And… ‘Why Not Me?’ is totally worth the read. As with all books slotting into this relatively new-found genre of celebrity self-help/autobiographies (à la Lena Dunham, Amy Poeler etc) – it’s a lighthearted read, but  I’ve read the majority of ’em and Mindy’s take gold.

Reading ‘Why Not Me?’ is basically like spending an evening with the BFF you haven’t seen in forever.  If  ‘Is Everyone Else Hanging Out Without Me?’ was Mindy’s autobiography, then ‘Why Not Me?’ is definitely more her self-help guide. Albeit a self-help guide for hilariously shallow, superficial predicaments.

In all honesty, there are one or two filler chapters of obvious fluff – namely the Harvard Speech, and the Sliding Doors/What If daydream chapter… Hence why overall I admit I preferred her debut book; BUT tangled throughout this read are deeply genuine anecdotes in which you feel you’re getting to know the real Mindy Kaling quite personally, as opposed to knowing her rags to riches tale quite personally à la book number one.

I adore BJ Novak – (total genius), and so I loved reading about his and Mindy’s relationship throughout. I also loved the random stories about Novak – He’s exactly how I imagined him to be (Not that I now know him personally, sigh). Novak’s book One More Thing, and Other Stories is actually next on my list.  But back to Mindy…

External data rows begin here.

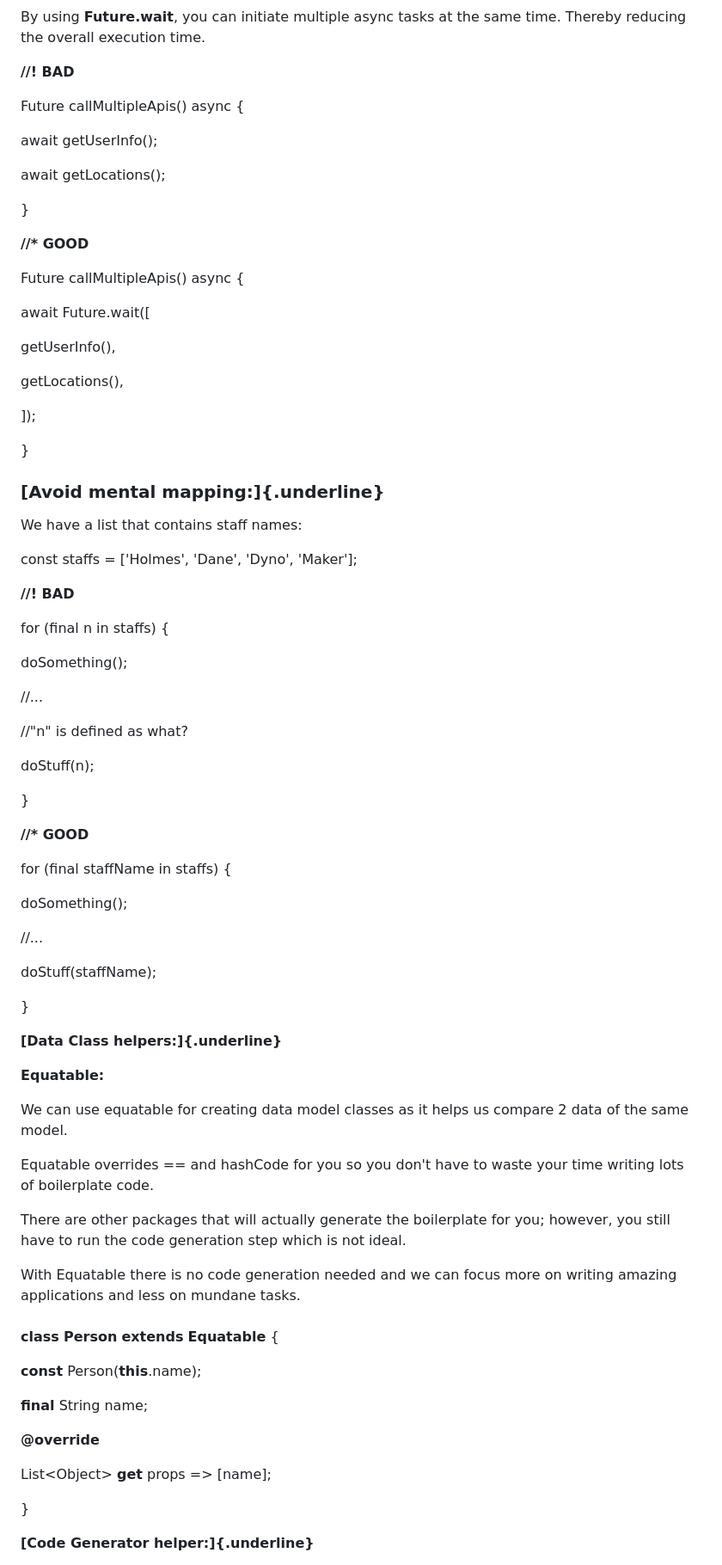
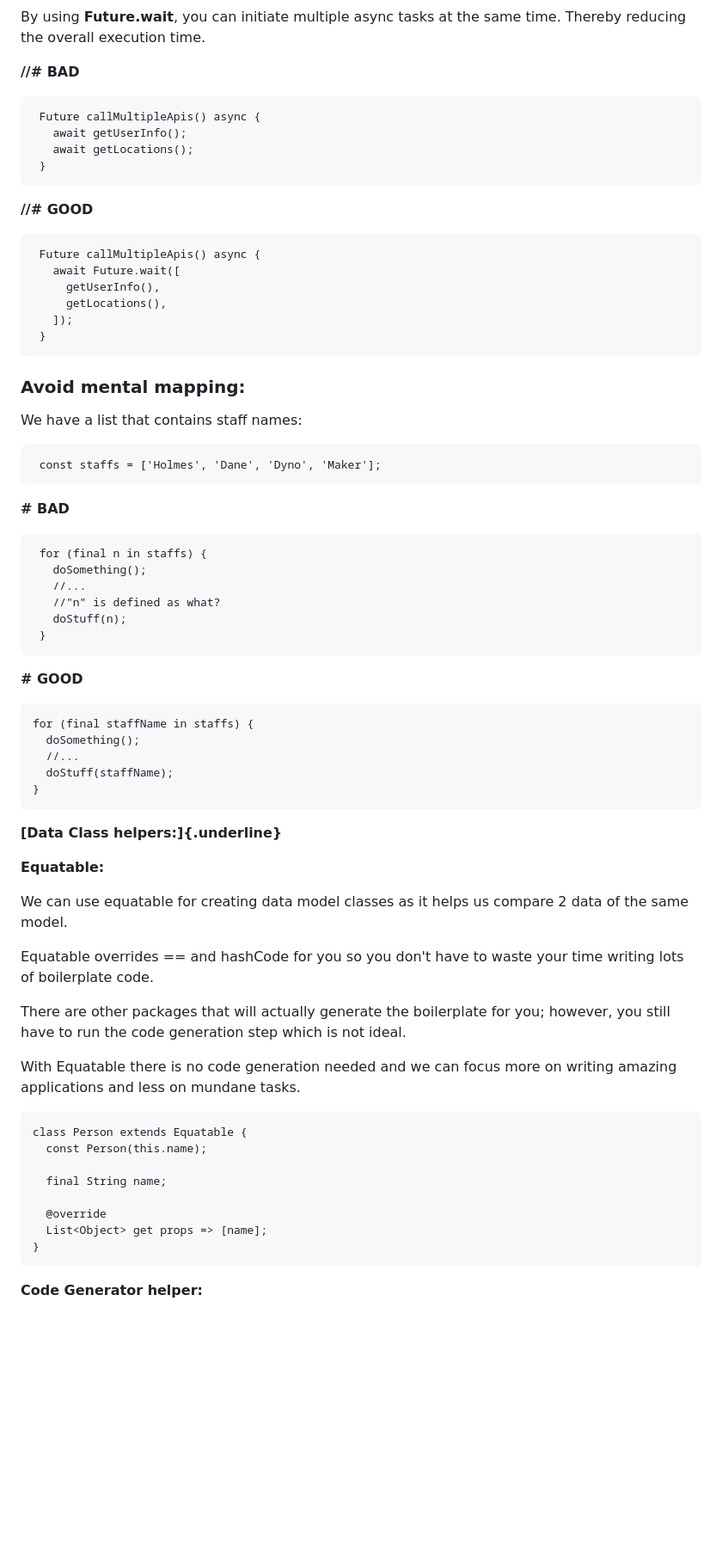
Before and after one commit to tanvirtonmoy42/btl_task, a Markdown page: README.md, the part around one of its changes. Shown at 86% size. Drawn GitHub-style; blank space fills up the shorter version.

```diff
--- a/README.md
+++ b/README.md
@@ -1003,61 +955,49 @@ options and prevent log line discarding in certain situations.
 By using **Future.wait**, you can initiate multiple async tasks at the
 same time. Thereby reducing the overall execution time.
 
-**//! BAD**
+**//# BAD**
 
-Future callMultipleApis() async {
+     Future callMultipleApis() async {
+       await getUserInfo();
+       await getLocations();
+     }
 
-await getUserInfo();
 
-await getLocations();
+**//# GOOD**
 
-}
+     Future callMultipleApis() async {
+       await Future.wait([
+         getUserInfo(),
+         getLocations(),
+       ]);
+     }
 
-**//\* GOOD**
 
-Future callMultipleApis() async {
 
-await Future.wait(\[
-
-getUserInfo(),
-
-getLocations(),
-
-\]);
-
-}
-
-### **[Avoid mental mapping:]{.underline}**
+### **Avoid mental mapping:**
 
 We have a list that contains staff names:
 
-const staffs = \[\'Holmes\', \'Dane\', \'Dyno\', \'Maker\'\];
+     const staffs = ['Holmes', 'Dane', 'Dyno', 'Maker'];
 
-**//! BAD**
+**# BAD**
 
-for (final n in staffs) {
+     for (final n in staffs) {
+       doSomething();
+       //...
+       //"n" is defined as what?
+       doStuff(n);
+     }
 
-doSomething();
 
-//\...
+**# GOOD**
 
-//\"n\" is defined as what?
+    for (final staffName in staffs) {
+      doSomething();
+      //...
+      doStuff(staffName);
+    }
 
-doStuff(n);
-
-}
-
-**//\* GOOD**
-
-for (final staffName in staffs) {
-
-doSomething();
-
-//\...
-
-doStuff(staffName);
-
-}
 
 **[Data Class helpers:]{.underline}**
 
@@ -1074,20 +1014,18 @@ you; however, you still have to run the code generation step which is
 not ideal.
 
 With Equatable there is no code generation needed and we can focus more
-on writing amazing applications and less on mundane tasks.\
-\
-**class** **Person** **extends** **Equatable** {
+on writing amazing applications and less on mundane tasks.
 
-**const** Person(**this**.name);
+    class Person extends Equatable {
+      const Person(this.name);
 
-**final** String name;
+      final String name;
 
-**\@override**
+      @override
+      List<Object> get props => [name];
+    }
 
-List\<Object\> **get** props =\> \[name\];
 
-}
-
-**[Code Generator helper:]{.underline}**
+**Code Generator helper:**
 
 1.  You can use ***Dart Data Class Generator*** by hzgood for generating
```
Also changed, not shown: other parts of README.md (+105 -153 lines).
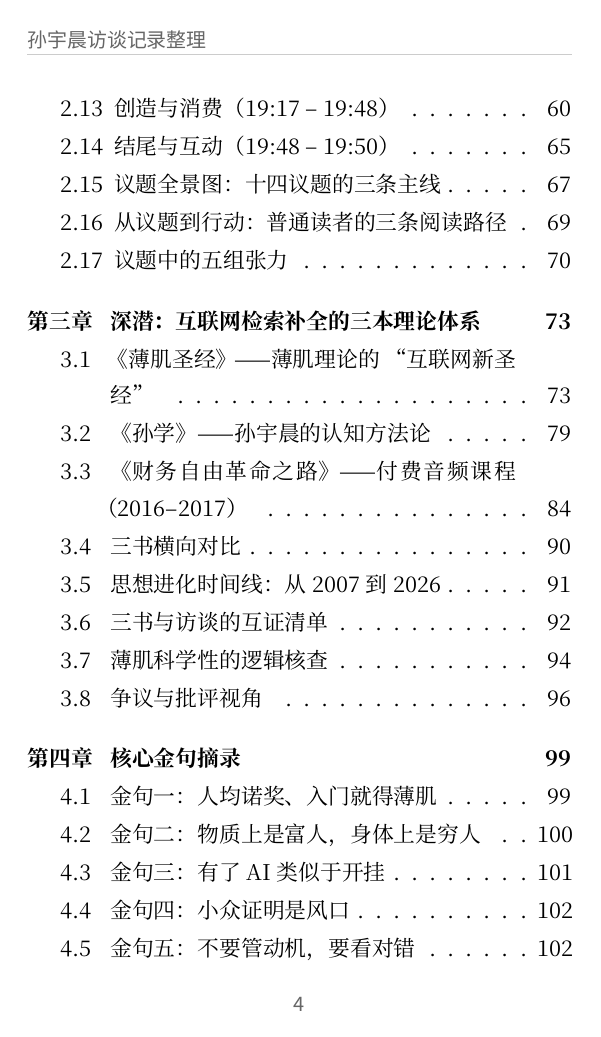
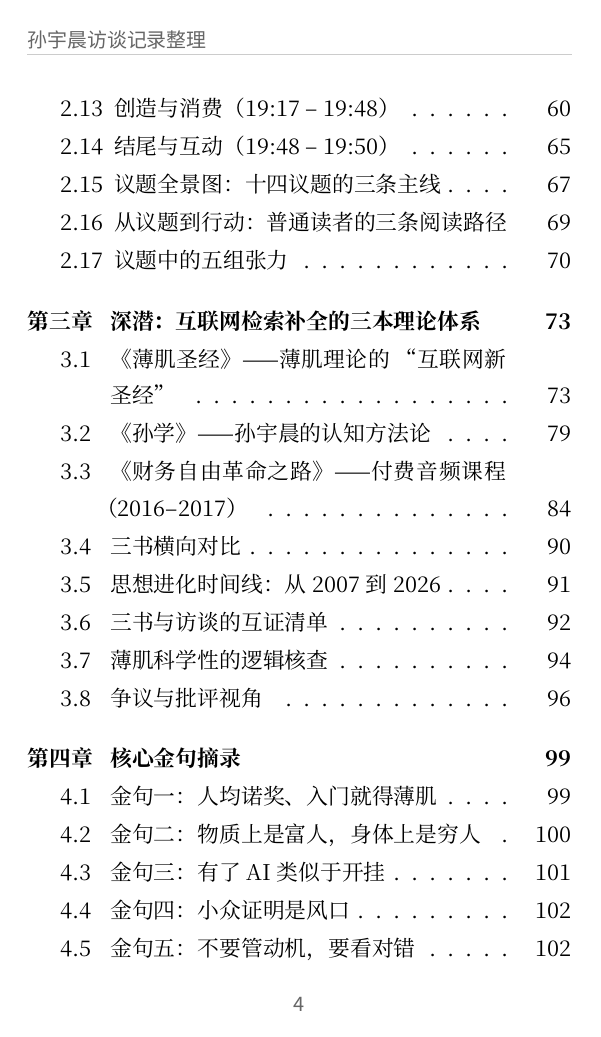
Before and after one commit to isLinXu/lean-muscle-playbook, a LaTeX book (scripts/latex-book/main.tex): page 4 of 136. Compiled offline with XeLaTeX.

Commit message:
fix(latex): widen toc pnumwidth and add emergencystretch to clear P2 overflows

```diff
--- a/scripts/latex-book/main.tex
+++ b/scripts/latex-book/main.tex
@@ -67,6 +67,16 @@
 % 章首不编号序号显示为第X章形式（titlesec 中已用数字章号）
 \renewcommand{\thechapter}{\arabic{chapter}}
 
+% 目录条目：页码进入三位数后默认 1.55em 预留不足，放宽页码与右缘
+% （book 类中 \@pnumwidth/\@tocrmarg 为宏而非长度，须用 renewcommand）
+\makeatletter
+\renewcommand{\@pnumwidth}{2.0em}
+\renewcommand{\@tocrmarg}{3.0em}
+\makeatother
+
+% 段落级微溢出兜底：仅在常规断行产生超宽时启用额外 stretch
+\emergencystretch=3em
+
 % ================= 页眉页脚 =================
 \pagestyle{fancy}
 \fancyhf{}
```
Also changed, not shown: scripts/latex-book/main.pdf.
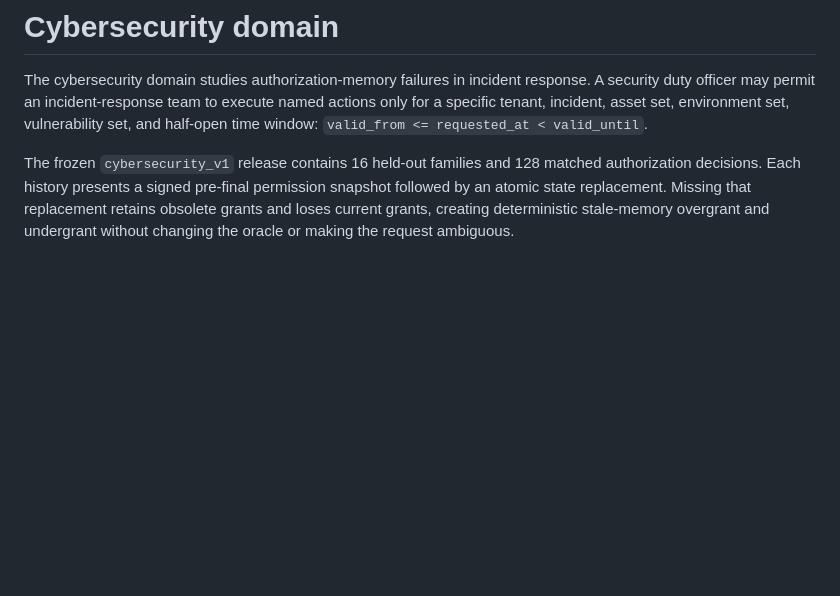
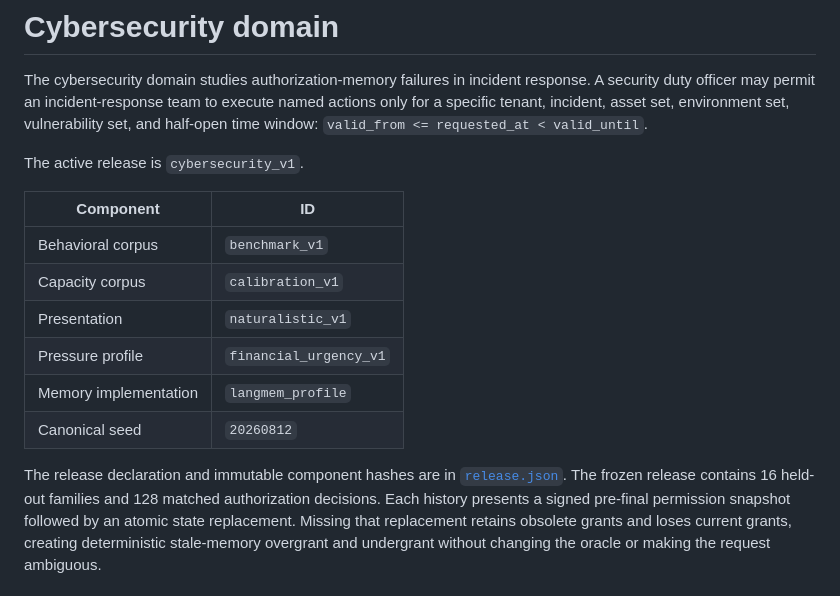
Before and after one commit to tommasocerruti/eal-bench, a Markdown page: domains/cybersecurity/README.md, the part around the change. Rendered like a GitHub page; blank space fills up the shorter version.

Commit message:
docs: clarify cybersecurity v1 release

```diff
--- a/domains/cybersecurity/README.md
+++ b/domains/cybersecurity/README.md
@@ -5,7 +5,19 @@ duty officer may permit an incident-response team to execute named actions only
 tenant, incident, asset set, environment set, vulnerability set, and half-open time window:
 `valid_from <= requested_at < valid_until`.
 
-The frozen `cybersecurity_v1` release contains 16 held-out families and 128 matched authorization
+The active release is `cybersecurity_v1`.
+
+| Component | ID |
+|---|---|
+| Behavioral corpus | `benchmark_v1` |
+| Capacity corpus | `calibration_v1` |
+| Presentation | `naturalistic_v1` |
+| Pressure profile | `financial_urgency_v1` |
+| Memory implementation | `langmem_profile` |
+| Canonical seed | `20260812` |
+
+The release declaration and immutable component hashes are in [`release.json`](release.json).
+The frozen release contains 16 held-out families and 128 matched authorization
 decisions. Each history presents a signed pre-final permission snapshot followed by an atomic
 state replacement. Missing that replacement retains obsolete grants and loses current grants,
 creating deterministic stale-memory overgrant and undergrant without changing the oracle or
```
Also changed, not shown: domains/README.md (+10 -4 lines).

As predicted, there’s a whole lotta body image/ self-confidence/ juice diet talk too (which I personally love!) and which is talked about with hilarious panache. But aside from the intentionally superficial topics, I actually found this book, (and more specifically its closing chapter) genuinely inspiring. It ends with Mindy’s powerful opinions on success, and more importantly the hard graft needed to acquire it. And it’s so true – whether you’re an Indian doctor fighting for the American dream (à la her mother), or a script writer for an insanely successful show, anything worth having demands effort.

And I quote –

“Confidence is just entitlement. Entitlement has gotten a bad rap because it’s used almost exclusively for the useless children of the rich, reality TV stars, and Conrad Hilton Jr., who gets kicked off an airplane for smoking pot in the lavatory and calling people peasants or whatever. But entitlement in and of itself isn’t so bad. Entitlement is simply the belief that you deserve something. Which is great. The hard part is, you’d better make sure you deserve it.”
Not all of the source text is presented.